A-level reforms to be reviewed
There is to be a review of the implementation of the changes to the A-level exams, which have brought wide-ranging complaints from students, their parents, teachers and head teachers.
His office has confirmed that the review will include Wales and Northern Ireland, where the "Curriculum 2000" changes also apply this year.
Ms Morris acknowledged the concerns being expressed in schools and colleges about the burdens being placed on students during the current examination season.
She said she did not want it to be thought that the government did not review its policies.
"Inevitably, not everything is yet right in the way they have been brought in and there will be lessons to be learnt."
But she remained committed to modernising the 16-19 curriculum.
"We have rightly moved on from the old, excessively-narrow sixth form curriculum - it was simply not enough. I will expect schools to continue teaching the broader curriculum, including AS, from September.
She said he wanted to see the QCA report during July, and would then think carefully about what action needed to be taken.
"Their conclusions can help lead to improvements in the delivery of the second year of the examinations from this autumn," she said.
"The Key Skills qualification appears to have caused particular difficulty for many, despite the setting up of a major programme of guidance and support for schools and colleges to support its introduction. The review will include a detailed evaluation of Key Skills."
A limited review of Key Skills was underway already - prompted by BBC News Online's revelation that trial papers, with some of the same questions as in the real exams, had been published on the internet.
Mr Hargreaves said he would start work on the new, wider review at once.
"Undoubtedly there have been some teething problems.
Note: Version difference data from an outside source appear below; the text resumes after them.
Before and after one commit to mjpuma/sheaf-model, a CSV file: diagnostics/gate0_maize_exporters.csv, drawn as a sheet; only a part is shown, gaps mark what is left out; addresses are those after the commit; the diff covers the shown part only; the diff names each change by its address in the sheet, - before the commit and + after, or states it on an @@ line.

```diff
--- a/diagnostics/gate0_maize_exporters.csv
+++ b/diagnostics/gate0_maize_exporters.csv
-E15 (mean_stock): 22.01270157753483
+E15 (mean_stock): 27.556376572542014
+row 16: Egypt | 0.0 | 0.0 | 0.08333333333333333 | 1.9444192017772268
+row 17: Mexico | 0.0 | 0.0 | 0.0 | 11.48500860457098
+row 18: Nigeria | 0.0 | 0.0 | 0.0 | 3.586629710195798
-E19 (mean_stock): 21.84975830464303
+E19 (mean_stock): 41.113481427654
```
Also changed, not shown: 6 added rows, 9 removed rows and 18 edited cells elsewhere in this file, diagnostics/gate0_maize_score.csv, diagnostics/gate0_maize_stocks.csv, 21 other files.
I shall be talking to schools, colleges and exam boards about what lessons have been learned and how arrangements can be improved in the future," was his initial response.
Ms Morris's intervention follows a rising tide of complaint as the AS-level and Key Skills exam timetable rolls through schools and colleges.
Even the former head of the QCA, Nick Tate - now head of independent Winchester College - said he felt teenagers now faced too many public exams, with GCSEs, AS-levels and Key Skills and A-levels proper between the ages of 16 and 18.
David Hart, general secretary of the National Association of Head Teachers, who wrote to the Department for Education just before the election calling for an inquiry said he was "absolutely delighted" by Estelle Morris's announcement.
"This is a very positive move from the new secretary of state who recognises that the confusion and chaos surrounding the delivery of the new exams must be resolved urgently in the interests of the next cohort of students," he said.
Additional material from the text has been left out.